Many restaurants are compelled to provide nutrient information per serving of each of their products, the most important one being calorie content. This trend is spreading and in many places the practice is made mandatory. Some surveys have brought out the fact if a choice is given between high and moderate calorie containing foods consumers consciously pick up lower calories foods. In absence of information about the calorie and fat in various preparations, consumers do not think about these issues while dining out. It is true that the taste and flavor of foods served ultimately decide about the popularity of an eatery and providing such foods with lesser calories and fat is a challenge the catering sector must take up earnestly.
In a recent study covering millions of consumers visiting one of the most famous international coffee chain restaurants furnishing calorie information on their products, it was brought out that on an average there was about 10% reduction in total calories consumed by the customers over a certain period. This again brings out clearly the impact of nutrition profiling of restaurant foods if any meaningful impact is to be made on the over eating and weight juggernaut that is facing the population, especially in affluent countries.
Such studies and surveys confirm the already suspected link between consumer information and wise choice of right foods in restaurants and food outlets. Though obesity is not yet a critical problem in India, if adequate precautionary policies are not thought of at present, it may be too late when the problem actually stare at us in a few years from now.

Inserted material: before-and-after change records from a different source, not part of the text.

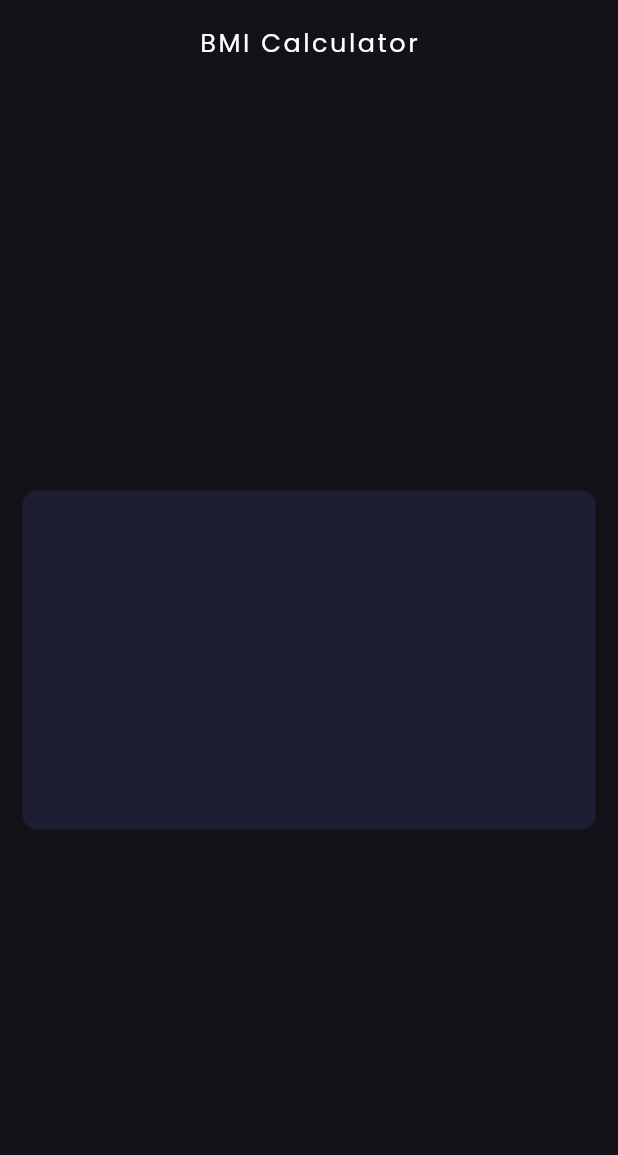
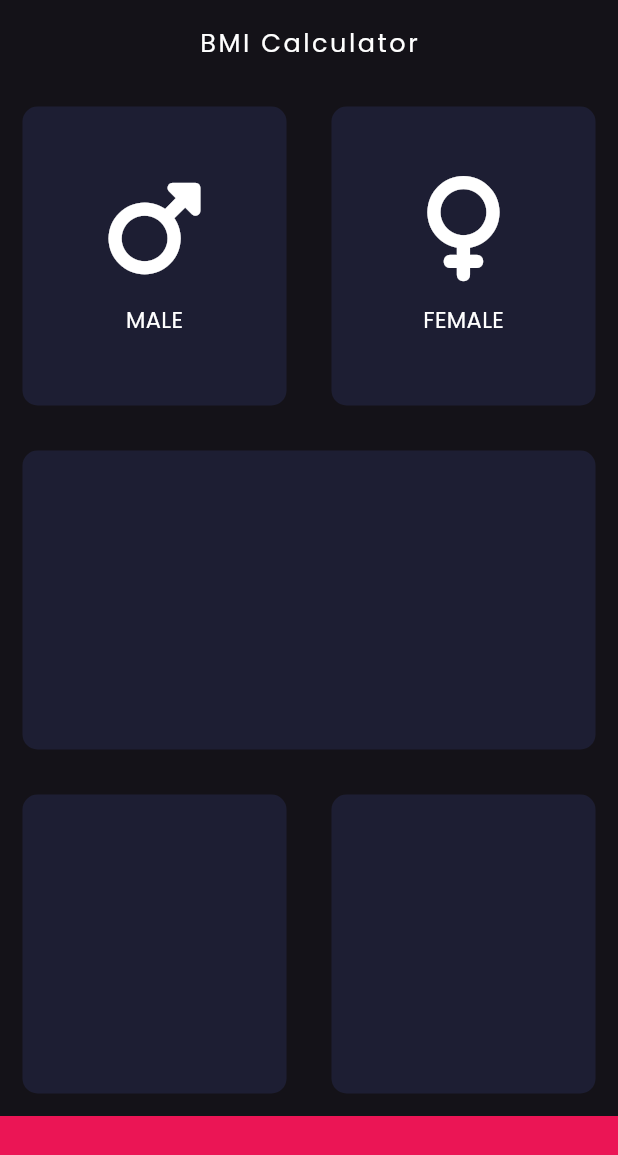
Before and after one commit to Fatah03111995/bmi_medium, a Flutter app: the screen it shows after launch, on a phone screen of 412 x 824 dp. Shown: the top 1155 px of the screen. Run offline on Flutter 3.47's test engine with Material 3 defaults, Android fonts, the phone set to English and light mode, and no system bars; our stand-ins replace font_awesome_flutter.

Commit message:
feat : adding icon mars and venus

```diff
--- a/lib/pages/home_page.dart
+++ b/lib/pages/home_page.dart
@@ -1,4 +1,9 @@
 import 'package:flutter/material.dart';
+import 'package:font_awesome_flutter/font_awesome_flutter.dart';
+
+const double bottomContainerHeight = 80.0;
+const Color darkPurple = Color(0XFF1D1E33);
+const Color darkPink = Color(0xffeb1555);
 
 class HomePage extends StatefulWidget {
   const HomePage({super.key});
@@ -16,27 +21,79 @@ class _HomePage extends State<HomePage> {
         ),
         centerTitle: true,
       ),
-      body: const Column(
+      body: Column(
         children: [
-          Expanded(
+          const Expanded(
             child: Row(
               children: [
-                Box(),
-                Box(),
+                Box(
+                  color: darkPurple,
+                  boxChild: Column(
+                    mainAxisAlignment: MainAxisAlignment.center,
+                    children: [
+                      Icon(
+                        FontAwesomeIcons.mars,
+                        color: Colors.white,
+                        size: 70,
+                      ),
+                      SizedBox(
+                        height: 15,
+                      ),
+                      Text(
+                        'MALE',
+                      )
+                    ],
+                  ),
+                ),
+                Box(
+                  color: darkPurple,
+                  boxChild: Column(
+                    mainAxisAlignment: MainAxisAlignment.center,
+                    children: [
+                      Icon(
+                        FontAwesomeIcons.venus,
+                        color: Colors.white,
+                        size: 70,
+                      ),
+                      SizedBox(
+                        height: 15,
+                      ),
+                      Text(
+                        'FEMALE',
+                      )
+                    ],
+                  ),
+                ),
               ],
             ),
           ),
-          Expanded(
-            child: Box(),
+          const Expanded(
+            child: Box(
+              color: darkPurple,
+              boxChild: null,
+            ),
           ),
-          Expanded(
+          const Expanded(
             child: Row(
               children: [
-                Box(),
-                Box(),
+                Box(
+                  color: darkPurple,
+                  boxChild: null,
+                ),
+                Box(
+                  color: darkPurple,
+                  boxChild: null,
+                ),
               ],
             ),
           ),
+          Container(
+            height: bottomContainerHeight,
+            width: double.infinity,
+            decoration: const BoxDecoration(
+              color: darkPink,
+            ),
+          )
         ],
       ),
     );
@@ -44,17 +101,21 @@ class _HomePage extends State<HomePage> {
 }
 
 class Box extends StatelessWidget {
-  const Box({
-    super.key,
-  });
+  final Color color;
+  final Widget? boxChild;
+
+  const Box({super.key, required this.color, this.boxChild});
 
   @override
   Widget build(BuildContext context) {
-    return Container(
-      margin: const EdgeInsets.all(15),
-      decoration: const BoxDecoration(
-        borderRadius: BorderRadius.all(Radius.circular(10)),
-        color: Color(0xFF1D1E33),
+    return Expanded(
+      child: Container(
+        margin: const EdgeInsets.all(15),
+        decoration: BoxDecoration(
+          borderRadius: const BorderRadius.all(Radius.circular(10)),
+          color: color,
+        ),
+        child: boxChild,
       ),
     );
   }
--- a/pubspec.yaml
+++ b/pubspec.yaml
@@ -9,6 +9,7 @@ environment:
 dependencies:
   flutter:
     sdk: flutter
+  font_awesome_flutter: ^10.7.0
 
 dev_dependencies:
   flutter_test:
```
Also changed, not shown: pubspec.lock.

Probably creation of an "Authority" to oversee the restaurant sector with regard to the safety of the products offered, their health implications and quality of infrastructure necessary for ensuring public safety may be the need of the hour, especially in India where public accountability is progressively being down graded.